Provided information:
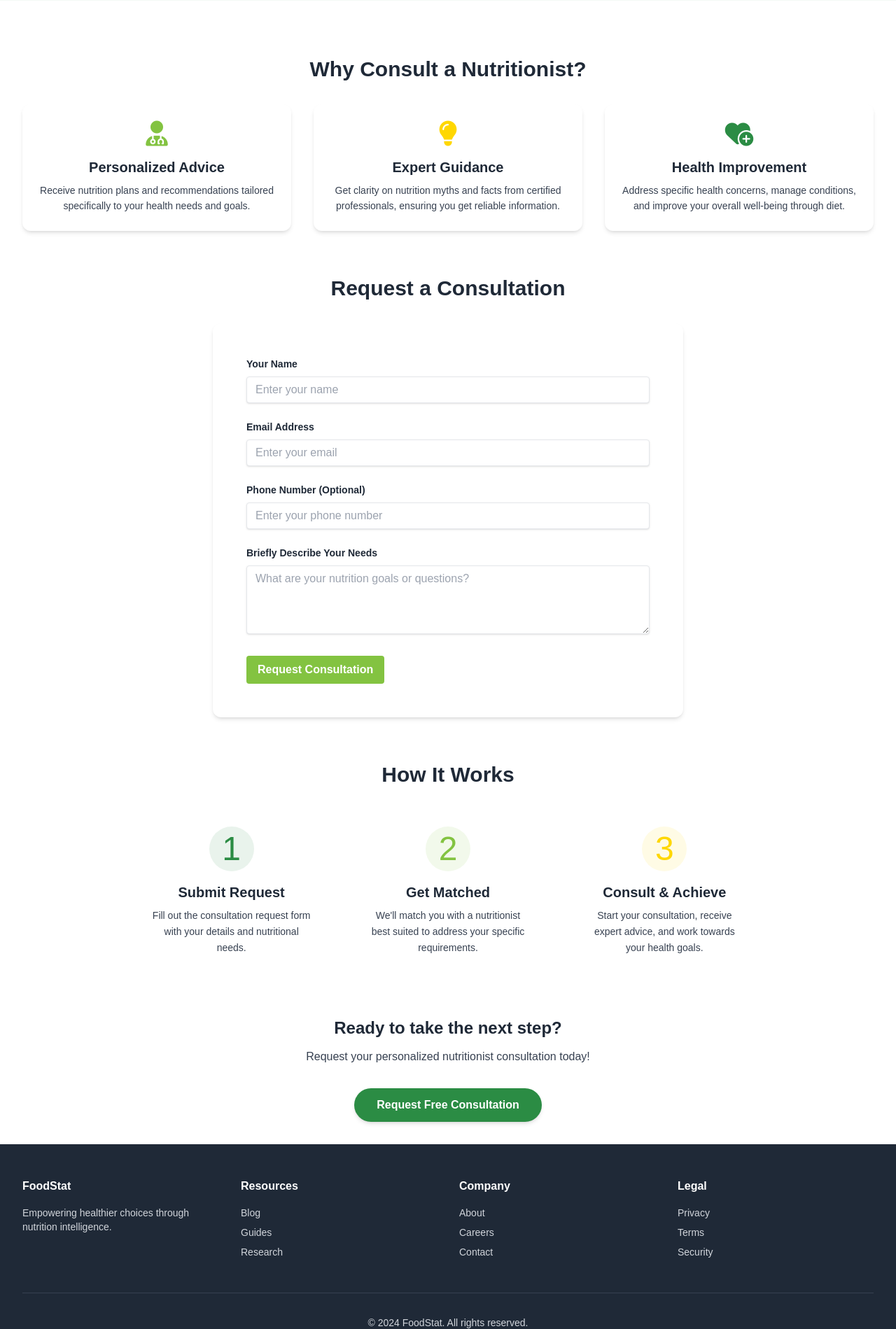
After one commit to TeslaC00/Food-Stat, a Flask app: page /doc in a window 1280 px wide. The commit adds this page. Shown: the part 644-2543 px from the top of the page at 70% size. Run offline with Flask 3, Linux system fonts and the light colour scheme; parts of the project's set-up code (start-up, migrations or seed data) failed here and were passed over; some libraries are stand-ins or nearby versions.

Commit message:
added doctor consultation and about us pages. Created their routes. confirmed working

```diff
--- a/server/routes.py
+++ b/server/routes.py
@@ -159,6 +159,16 @@ def contact() -> str:
     return render_template("contact_us.jinja")
 
 
+@routes_bp.get("/aboutus")
+def about_us() -> str:
+    return render_template("about_us.jinja")
+
+
+@routes_bp.get("/doc")
+def doc_consultation() -> str:
+    return render_template("doc_consul.jinja")
+
+
 @routes_bp.get("/signup")
 def sign_up() -> str:
     return render_template("signup.jinja")
--- a/server/templates/base.jinja
+++ b/server/templates/base.jinja
@@ -110,7 +110,7 @@
                 <div>
                     <h4 class="text-white font-semibold mb-4">Resources</h4>
                     <ul class="space-y-2 text-sm">
-                        <li><a href="#" class="hover:text-accent transition">Blog</a></li>
+                        <li><a href="/aboutus" class="hover:text-accent transition">Blog</a></li>
                         <li><a href="#" class="hover:text-accent transition">Guides</a></li>
                         <li><a href="#" class="hover:text-accent transition">Research</a></li>
                     </ul>
@@ -118,9 +118,9 @@
                 <div>
                     <h4 class="text-white font-semibold mb-4">Company</h4>
                     <ul class="space-y-2 text-sm">
-                        <li><a href="#" class="hover:text-accent transition">About</a></li>
+                        <li><a href="/aboutus" class="hover:text-accent transition">About</a></li>
                         <li><a href="#" class="hover:text-accent transition">Careers</a></li>
-                        <li><a href="#" class="hover:text-accent transition">Contact</a></li>
+                        <li><a href="/contact" class="hover:text-accent transition">Contact</a></li>
                     </ul>
                 </div>
                 <div>
--- /dev/null
+++ b/server/templates/doc_consul.jinja
@@ -0,0 +1,141 @@
+{# doctor_consultation.jinja #}
+{% extends "base.jinja" %}
+
+{% block title %}
+Nutritionist Consultation - Food-Stat
+{% endblock title %}
+
+{% block content %}
+    <!-- Hero Section -->
+    <section class="bg-primary/5 py-20 mb-12">
+        <div class="container mx-auto px-4 sm:px-6 lg:px-8 text-center">
+            <h1 class="text-4xl font-bold text-primary mb-4">Consult with a Nutritionist</h1>
+            <p class="text-xl text-neutral leading-relaxed mb-8">
+                Get Personalized Nutrition Advice from Certified Experts.
+            </p>
+            <img id="nutritionist-image"
+                src="https://medintu.in/wp-content/uploads/2021/02/kisspng-clinical-nutrition-dietitian-nutritionist-health-parkside-orange-suites-5d090014f1eb93.3607288515608709329909-1.png"
+                alt="Nutritionist Consultation Hero"
+                class="rounded-xl shadow-lg mx-auto max-w-full h-auto max-h-[80vh]">
+        </div>
+    </section>
+
+    <div class="container mx-auto px-4 sm:px-6 lg:px-8 py-8">
+        <!-- Consultation Benefits Section -->
+        <section class="mb-16">
+            <h2 class="text-3xl font-bold text-neutral mb-8 text-center">Why Consult a Nutritionist?</h2>
+            <div class="grid md:grid-cols-2 lg:grid-cols-3 gap-8">
+                <!-- Benefit 1 -->
+                <div class="p-6 bg-white rounded-xl shadow-md hover:shadow-lg transition-shadow text-center">
+                    <div class="text-secondary text-4xl mb-4 flex items-center justify-center">
+                        <i class="fa-solid fa-user-doctor"></i>
+                    </div>
+                    <h3 class="text-xl font-semibold text-neutral mb-2">Personalized Advice</h3>
+                    <p class="text-gray-700 leading-relaxed text-sm">
+                        Receive nutrition plans and recommendations tailored specifically to your health needs and goals.
+                    </p>
+                </div>
+                <!-- Benefit 2 -->
+                <div class="p-6 bg-white rounded-xl shadow-md hover:shadow-lg transition-shadow text-center">
+                    <div class="text-accent text-4xl mb-4 flex items-center justify-center">
+                        <i class="fa-solid fa-lightbulb"></i>
+                    </div>
+                    <h3 class="text-xl font-semibold text-neutral mb-2">Expert Guidance</h3>
+                    <p class="text-gray-700 leading-relaxed text-sm">
+                        Get clarity on nutrition myths and facts from certified professionals, ensuring you get reliable information.
+                    </p>
+                </div>
+                <!-- Benefit 3 -->
+                <div class="p-6 bg-white rounded-xl shadow-md hover:shadow-lg transition-shadow text-center lg:block md:hidden"> {# Hide on medium screens and below #}
+                    <div class="text-primary text-4xl mb-4 flex items-center justify-center">
+                        <i class="fa-solid fa-heart-circle-plus"></i>
+                    </div>
+                    <h3 class="text-xl font-semibold text-neutral mb-2">Health Improvement</h3>
+                    <p class="text-gray-700 leading-relaxed text-sm">
+                        Address specific health concerns, manage conditions, and improve your overall well-being through diet.
+                    </p>
+                </div>
+            </div>
+        </section>
+
+        <!-- Consultation Form Section -->
+        <section class="mb-16">
+            <h2 class="text-3xl font-bold text-neutral mb-8 text-center">Request a Consultation</h2>
+            <div class="bg-white rounded-xl shadow-md p-8 lg:p-12 max-w-2xl mx-auto">
+                <form action="/submit_consultation_request" method="post"> {# Replace with your actual form submission route #}
+                    <div class="mb-6">
+                        <label for="name" class="block text-neutral text-sm font-bold mb-2">Your Name</label>
+                        <input type="text" id="name" name="name" class="shadow appearance-none border rounded w-full py-2 px-3 text-neutral leading-tight focus:outline-none focus:shadow-outline" placeholder="Enter your name" required>
+                    </div>
+                    <div class="mb-6">
+                        <label for="email" class="block text-neutral text-sm font-bold mb-2">Email Address</label>
+                        <input type="email" id="email" name="email" class="shadow appearance-none border rounded w-full py-2 px-3 text-neutral leading-tight focus:outline-none focus:shadow-outline" placeholder="Enter your email" required>
+                    </div>
+                    <div class="mb-6">
+                        <label for="phone" class="block text-neutral text-sm font-bold mb-2">Phone Number (Optional)</label>
+                        <input type="tel" id="phone" name="phone" class="shadow appearance-none border rounded w-full py-2 px-3 text-neutral leading-tight focus:outline-none focus:shadow-outline" placeholder="Enter your phone number">
+                    </div>
+                    <div class="mb-6">
+                        <label for="message" class="block text-neutral text-sm font-bold mb-2">Briefly Describe Your Needs</label>
+                        <textarea id="message" name="message" rows="4" class="shadow appearance-none border rounded w-full py-2 px-3 text-neutral leading-tight focus:outline-none focus:shadow-outline" placeholder="What are your nutrition goals or questions?" required></textarea>
+                    </div>
+                    <div class="flex items-center justify-between">
+                        <button class="bg-secondary hover:bg-primary text-white font-bold py-2 px-4 rounded focus:outline-none focus:shadow-outline transition-colors" type="submit">
+                            Request Consultation
+                        </button>
+                    </div>
+                </form>
+            </div>
+        </section>
+
+        <!-- How it Works Section -->
+        <section class="mb-16 text-center">
+            <h2 class="text-3xl font-bold text-neutral mb-8">How It Works</h2>
+            <div class="grid md:grid-cols-3 gap-8 max-w-4xl mx-auto">
+                <!-- Step 1 -->
+                <div class="p-6">
+                    <div class="text-primary text-5xl mb-4 flex items-center justify-center mx-auto h-16 w-16 rounded-full bg-primary/10">
+                        <span>1</span>
+                    </div>
+                    <h3 class="text-xl font-semibold text-neutral mb-2">Submit Request</h3>
+                    <p class="text-gray-700 leading-relaxed text-sm">
+                        Fill out the consultation request form with your details and nutritional needs.
+                    </p>
+                </div>
+                <!-- Step 2 -->
+                <div class="p-6">
+                    <div class="text-secondary text-5xl mb-4 flex items-center justify-center mx-auto h-16 w-16 rounded-full bg-secondary/10">
+                        <span>2</span>
+                    </div>
+                    <h3 class="text-xl font-semibold text-neutral mb-2">Get Matched</h3>
+                    <p class="text-gray-700 leading-relaxed text-sm">
+                        We'll match you with a nutritionist best suited to address your specific requirements.
+                    </p>
+                </div>
+                <!-- Step 3 -->
+                <div class="p-6">
+                    <div class="text-accent text-5xl mb-4 flex items-center justify-center mx-auto h-16 w-16 rounded-full bg-accent/10">
+                        <span>3</span>
+                    </div>
+                    <h3 class="text-xl font-semibold text-neutral mb-2">Consult & Achieve</h3>
+                    <p class="text-gray-700 leading-relaxed text-sm">
+                        Start your consultation, receive expert advice, and work towards your health goals.
+                    </p>
+                </div>
+            </div>
+        </section>
+
+        <section class="text-center">
+            <h3 class="text-2xl font-semibold text-neutral mb-3">Ready to take the next step?</h3>
+            <p class="text-gray-700 leading-relaxed mb-8">
+                Request your personalized nutritionist consultation today!
+            </p>
+            <a href="#consultation-form" class="bg-primary hover:bg-secondary text-white font-bold py-3 px-8 rounded-full transition-colors shadow-md inline-block">
+                Request Free Consultation
+            </a>
+        </section>
+    </div>
+{% endblock content %}
+
+{% block scripts %}
+{% endblock scripts %}
```
Also changed, not shown: server/templates/about_us.jinja (added, +107 -0 lines).
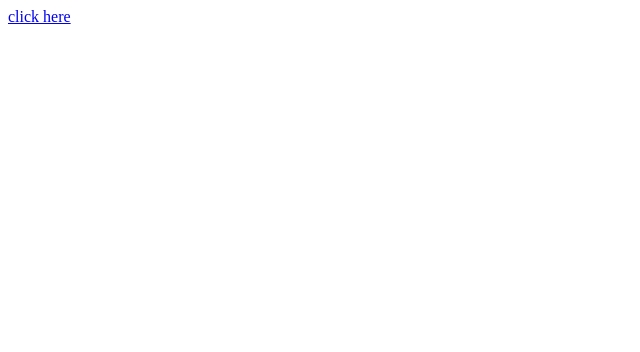
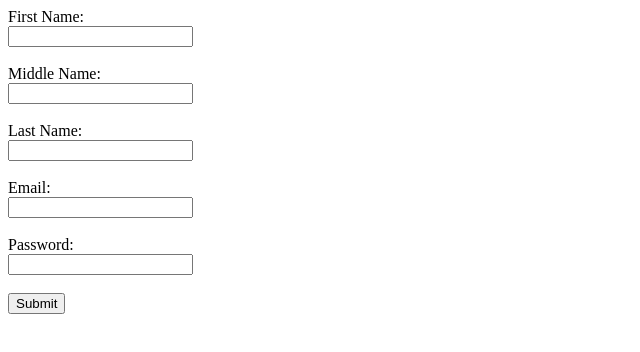
Before and after one commit to Aadhi1111/netlifydemo, a plain HTML site: page index.html in a window 1280 px wide. Shown: the whole page, without its empty margins (0-640 px from the left). Drawn offline with Linux system fonts and the light colour scheme.

Commit message:
index.html

```diff
--- a/index.html
+++ b/index.html
@@ -6,6 +6,23 @@
     <title>Document</title>
 </head>
 <body>
-    <a href="https://www.zenclass.in/class" target = "_self">click here</a>
+    <form>
+        <label for="firstname">First Name:</label><br>
+        <input type="text" id="firstname" name="firstname"><br>
+        <br>
+        <label for="middlename">Middle Name:</label><br>
+        <input type="text" id="middlename" name="middlename"><br>
+        <br>
+        <label for="lastname">Last Name:</label><br>
+        <input type="text" id="lastname" name="lastname"><br>
+        <br>
+        <label for="email">Email:</label><br>
+        <input type="email" id="email" name="email"><br>
+        <br>
+        <label for="password">Password:</label><br>
+        <input type="password" id="password" name="password"><br>
+        <br>
+        <input type="submit" value="Submit">
+    </form>
 </body>
 </html>
```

What you will do: Find every line of the data that includes the string "middlename". Copy each of those lines.

Expected answer:
+        <label for="middlename">Middle Name:</label><br>
+        <input type="text" id="middlename" name="middlename"><br>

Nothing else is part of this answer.